Prior to this a prolonged debate had taken place concerning the location of the museum and it was eventually decided to place it in a former industrial area, Bamberg, There are great financial problems, e.g. a new administrative system in Hamburg. (Jürgen Ellermeyer explains further development on p. 31).
The Friends’ Association counts 800 members. It is difficult to get financial support from the trade union movement and the museum has no collection of union banners etc. At the moment the museum is showing an exhibition on the Jewish trade union movement. In co-operation with the museum the Friends’ Association publishes a periodical for its members.
Erik Hofrén informed about the Arbetets Museum (Museum of Work) in Norrköping which has problems with its profile – it is becoming more and more like other museums, and there are 3,000 of them. Generally the exhibitions deal with an all round concept of work. It is very difficult to get a non-socialist financial support to the museum as the trade union movement was among the founders, but the government is now represented on the board.
Efforts are being made to establish a network for ca. 1000 Swedish museums which work with the concept of work and workers, and with their own homepage.
Peter Ludvigsen, Denmark, informed about the rebuilding of the museum where they have chosen to build up a collection as well as an exhibition, contrary to other museums who have based their concept on alternating exhibition within labour history, e.g. Sweden.

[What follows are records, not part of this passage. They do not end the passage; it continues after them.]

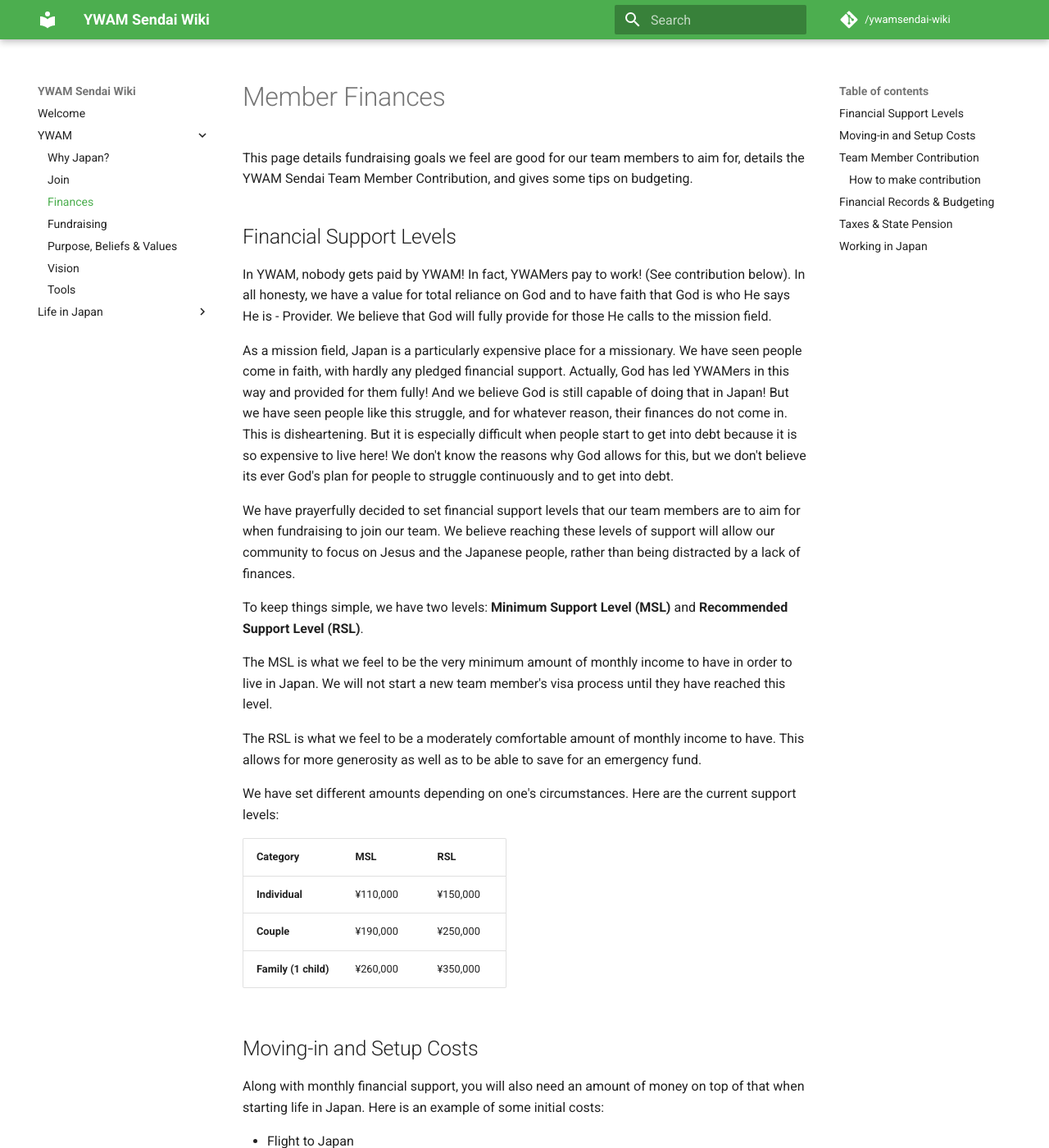
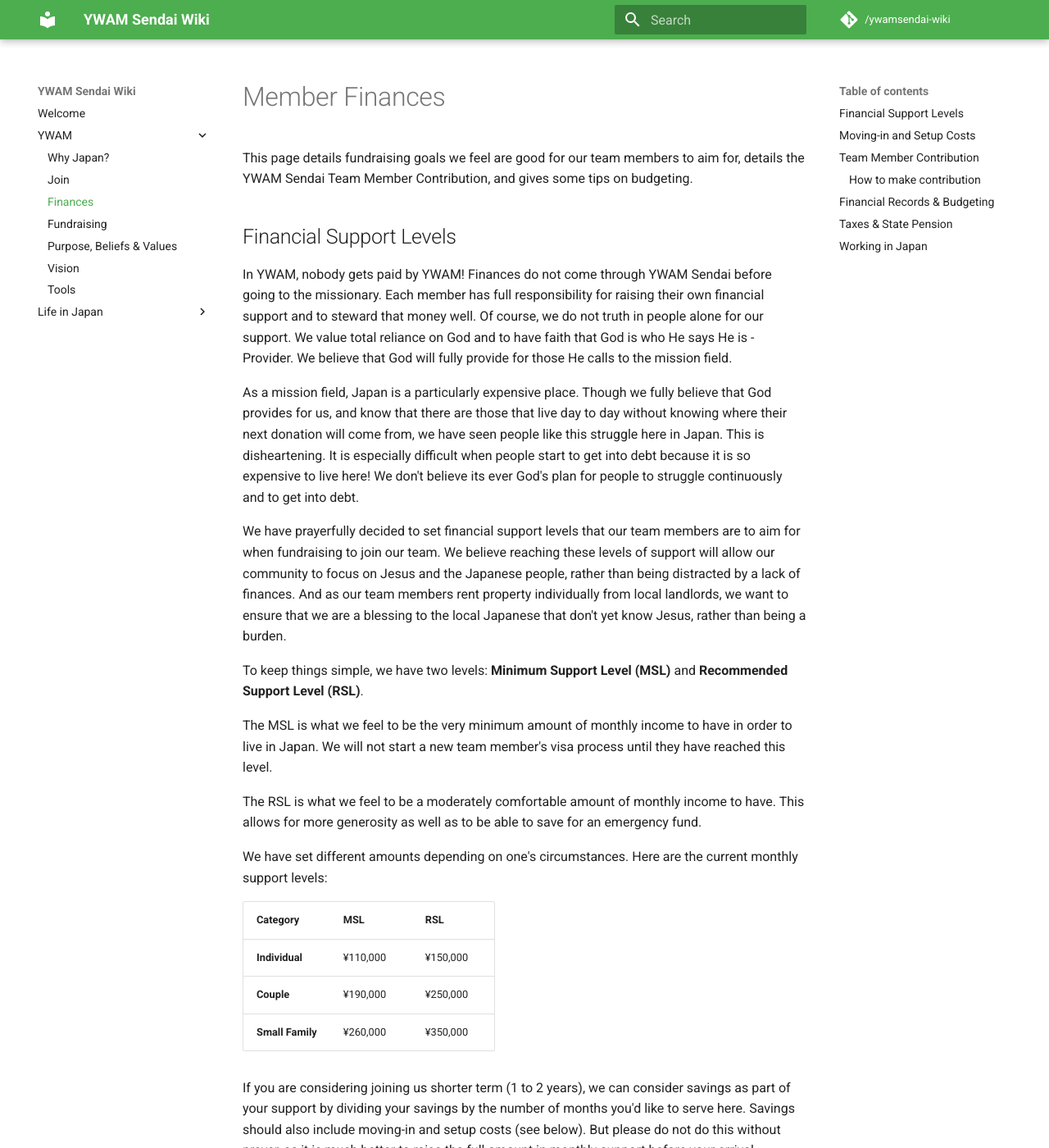
Before and after one commit to ywamsendai/ywamsendai-wiki, an MkDocs documentation site: the page built from docs/ywam/finances.md, in a window 1280 px wide and 1400 px high. Shown: the whole window at 82% size. Built offline with MkDocs 1.6.1 and Material for MkDocs 9.7.7, drawn with Linux system fonts in a browser that asks for light colours; comment, search, counter and statistics services are not loaded; some of the changed text lies outside the part shown.

Commit message:
added savings to monthly support

```diff
--- a/docs/ywam/finances.md
+++ b/docs/ywam/finances.md
@@ -4,11 +4,11 @@
 
 ## Financial Support Levels
 
-In YWAM, nobody gets paid by YWAM! In fact, YWAMers pay to work! (See contribution below). In all honesty, we have a value for total reliance on God and to have faith that God is who He says He is - Provider. We believe that God will fully provide for those He calls to the mission field.
+In YWAM, nobody gets paid by YWAM! Finances do not come through YWAM Sendai before going to the missionary. Each member has full responsibility for raising their own financial support and to steward that money well. Of course, we do not truth in people alone for our support. We value total reliance on God and to have faith that God is who He says He is - Provider. We believe that God will fully provide for those He calls to the mission field.
 
-As a mission field, Japan is a particularly expensive place for a missionary. We have seen people come in faith, with hardly any pledged financial support. Actually, God has led YWAMers in this way and provided for them fully! And we believe God is still capable of doing that in Japan! But we have seen people like this struggle, and for whatever reason, their finances do not come in. This is disheartening. But it is especially difficult when people start to get into debt because it is so expensive to live here! We don't know the reasons why God allows for this, but we don't believe its ever God's plan for people to struggle continuously and to get into debt.
+As a mission field, Japan is a particularly expensive place. Though we fully believe that God provides for us, and know that there are those that live day to day without knowing where their next donation will come from, we have seen people like this struggle here in Japan. This is disheartening. It is especially difficult when people start to get into debt because it is so expensive to live here! We don't believe its ever God's plan for people to struggle continuously and to get into debt.
 
-We have prayerfully decided to set financial support levels that our team members are to aim for when fundraising to join our team. We believe reaching these levels of support will allow our community to focus on Jesus and the Japanese people, rather than being distracted by a lack of finances.
+We have prayerfully decided to set financial support levels that our team members are to aim for when fundraising to join our team. We believe reaching these levels of support will allow our community to focus on Jesus and the Japanese people, rather than being distracted by a lack of finances. And as our team members rent property individually from local landlords, we want to ensure that we are a blessing to the local Japanese that don't yet know Jesus, rather than being a burden.
 
 To keep things simple, we have two levels: **Minimum Support Level (MSL)** and **Recommended Support Level (RSL)**.
 
@@ -16,13 +16,15 @@
 
 The RSL is what we feel to be a moderately comfortable amount of monthly income to have. This allows for more generosity as well as to be able to save for an emergency fund.
 
-We have set different amounts depending on one's circumstances. Here are the current support levels:
+We have set different amounts depending on one's circumstances. Here are the current monthly support levels:
 
 Category | MSL | RSL
 --------- | --------- | ---------
 **Individual** | ¥110,000 | ¥150,000
 **Couple** | ¥190,000 | ¥250,000
-**Family (1 child)** | ¥260,000 | ¥350,000
+**Small Family** | ¥260,000 | ¥350,000
+
+If you are considering joining us shorter term (1 to 2 years), we can consider savings as part of your support by dividing your savings by the number of months you'd like to serve here. Savings should also include moving-in and setup costs (see below). But please do not do this without prayer, as it is much better to raise the full amount in monthly support before your arrival.
 
 ## Moving-in and Setup Costs
 
```
Also changed, not shown: other parts of docs/ywam/finances.md (+1 -1 lines).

The museum has existed for 15 years. In order to receive government subsidy it is a prerequisite, according to Danish law, that the museum has a collection and a professional leader.
He emphasised that without financial and moral support from the trade union movement the museum would not have existed. Right from the start the museum made an effort to get political support, and it still receives an annual contribution from both the government and the Federation of Trade Unions. But the new museum had to present quick results. The museum therefore made an effort to collect objects for the first exhibition “1950s – an exhibition on everyday life”.

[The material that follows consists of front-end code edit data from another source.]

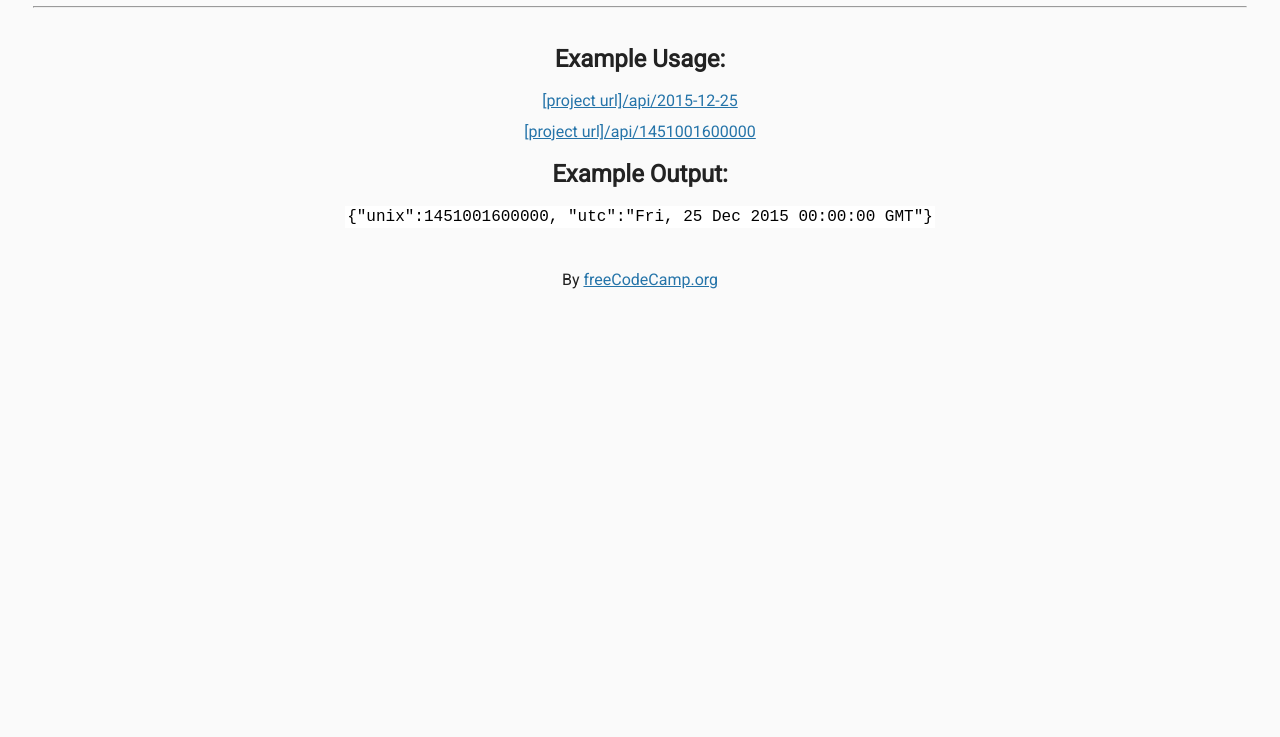
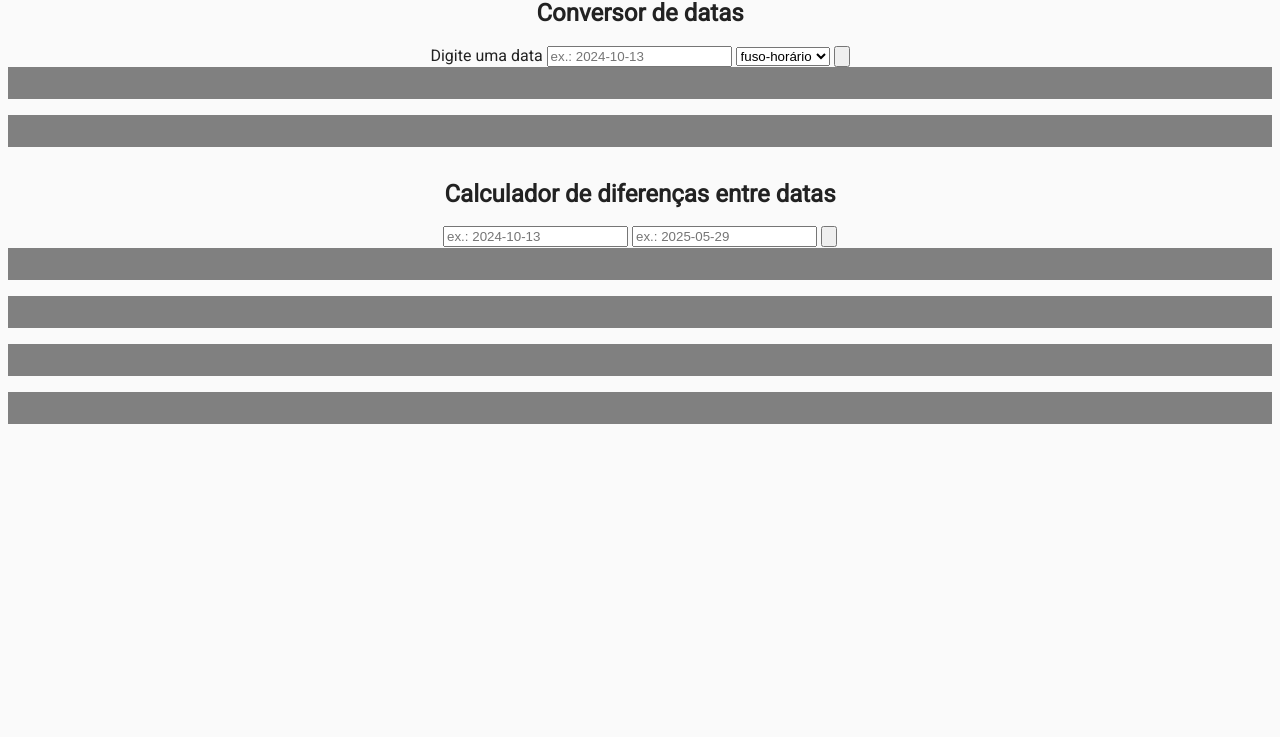
Before and after one commit to Davi-mulB/Programacao-II, a website: page frontend/index.html in a window 1280 px wide. Shown: the part 63-800 px from the top of the page. Drawn offline with Linux system fonts and the light colour scheme.

Commit message:
html preparado

```diff
--- a/frontend/index.html
+++ b/frontend/index.html
@@ -2,34 +2,72 @@
 
 <html>
    <head>
-      <title>Timestamp Microservice</title>
+      <title>Microsserviço de timestamp</title>
       <link rel="shortcut icon" href="https://cdn.freecodecamp.org/universal/favicons/favicon-32x32.png" type="image/x-icon"/>
       <link href="https://fonts.googleapis.com/css?family=Roboto" rel="stylesheet" type="text/css">
       <link href="style.css" rel="stylesheet" type="text/css">
+      <script src="/src/script.js"></script>
    </head>
 
    <body>
-    <h1>Timestamp Microservice</h1>
-    <hr />
-    <div>
-
-    </div>
-    <div class="container">
-      <h2>Example Usage:</h2>
-      <ul>
-        <li><a href="api/2015-12-25">[project url]/api/2015-12-25</a></li>
-        <li><a href="api/1451001600000">[project url]/api/1451001600000</a></li>
-      </ul>
-
-      <h2>Example Output:</h2>
-      <p>
-        <code>{"unix":1451001600000, "utc":"Fri, 25 Dec 2015 00:00:00 GMT"}</code>
-      </p>
-    </div>
-    <div class="footer">
-      <p>
-        By <a href="https://www.freecodecamp.org/">freeCodeCamp.org</a>
-      </p>
+    <h1>Microsserviço de timestamp</h1>
+      <div class="interactiveApi">
+        <div class="converter">
+          <h2>Conversor de datas</h2>
+          <div class="inputs">
+            <label>
+              Digite uma data
+            </label>
+            <input type="text" id="dateConverter" placeholder="ex.: 2024-10-13">
+            <select>
+              <option>fuso-horário</option>
+              <option value="12">GMT +12</option>
+              <option value="11">GMT +11</option>
+              <option value="10">GMT +10</option>
+              <option value="9">GMT +9</option>
+              <option value="8">GMT +8</option>
+              <option value="7">GMT +7</option>
+              <option value="6">GMT +6</option>
+              <option value="5">GMT +5</option>
+              <option value="4">GMT +4</option>
+              <option value="3">GMT +3</option>
+              <option value="2">GMT +2</option>
+              <option value="1">GMT +1</option>
+              <option value="0">GMT 0</option>
+              <option value="-1">GMT -1</option>
+              <option value="-2">GMT -2</option>
+              <option value="-3">GMT -3</option>
+              <option value="-4">GMT -4</option>
+              <option value="-5">GMT -5</option>
+              <option value="-6">GMT -6</option>
+              <option value="-7">GMT -7</option>
+              <option value="-8">GMT -8</option>
+              <option value="-9">GMT -9</option>
+              <option value="-10">GMT -10</option>
+              <option value="-11">GMT -11</option>
+              <option value="-12">GMT -12</option>
+            </select>
+            <input type="button" id="converterButton" placeholder="converter">
+          </div>
+          <div class="outputsConverter outputs">
+            <div id="convertedUTC"><span id="convertedUTCText"></span></div>
+            <div id="convertedUnix"><span id="convertedUnixText"></span></div>
+          </div>
+      </div>
+      <div class="difference">
+        <h2>Calculador de diferenças entre datas</h2>
+        <div class="inputs">
+          <input type="text" id="dateDifference1" placeholder="ex.: 2024-10-13">
+         <input type="text" id="dateDifference2" placeholder="ex.: 2025-05-29">
+         <input type="button" id="converterButton" placeholder="converter">
+        </div>
+        <div class="outputsDifference outputs">
+          <div id="Days"><span id="differenceDays"></span></div>
+          <div id="Hours"><span id="differenceHours"></span></div>
+          <div id="Minutes"><span id="differenceMinutes"></span></div>
+          <div id="Seconds"><span id="convertedUnixText"></span></div>
+        </div>
+      </div>
     </div>
   </body>
 </html>
--- a/frontend/style.css
+++ b/frontend/style.css
@@ -43,3 +43,22 @@ li {
 a {
 	color: #2574A9;
 }
+
+.outputs > div {
+	margin-bottom: 1rem;
+}
+
+.outputs > div,
+span {
+	background-color: gray;
+	color: white;
+	height: 2rem;
+}
+
+.outputsConverter {
+	height: 6rem;
+}
+
+.outputsDifference {
+	height: 10rem;
+}
```
Also changed, not shown: server.js (+29 -19 lines).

The Workers’ Museum has always been forced to have a businesslike profile, as only 1/2 of the turnover comes from contributions. The rest is from entrance, the running of a restaurant, fees and other cultural arrangements. Historically the museum’s building was the central meeting place for the labour movement in Denmark which has been maintained, e.g. a meeting hall, which like the whole building is now listed as a historical monument.
The museum has been successful in making people conscious of the workers’ part of history and making a visit to The Workers’ Museum is now almost a compulsory part of the programme for schools.
PL stressed the importance of contributing to political decisions – A workers’ museum cannot be apolitical!
Dani Geer and Martin Widmer informed about a container project which was started as a small private firm. The aim is to stretch the importance of technical education at workplaces for apprentices.
The project consists of 30 containers, length 6 meters, weight 3 tons each. The individual exhibitor can present his/her workplace or training via a traditional exhibition or e.g. a video documentation.
They also work with reporting and communication on the Internet and they learn group-work etc. Generally the aim is to put focus on “work” looked upon from a young person’s point of view.
Many questions were made to the papers on the various countries’ experiences and the museums projects, and elaborate answers were given.
On behalf of Worklab Peter Ludvigsen finally thanked for excellent briefing and a positive annual general meeting.
And a special thank to the host: Museum of Work in Norrköping for excellent treatment.
Reporter: Preben Sørensen
Translation: Ulla Ohsten Rasmussen
reprint from Worklab Newsletter 2/1999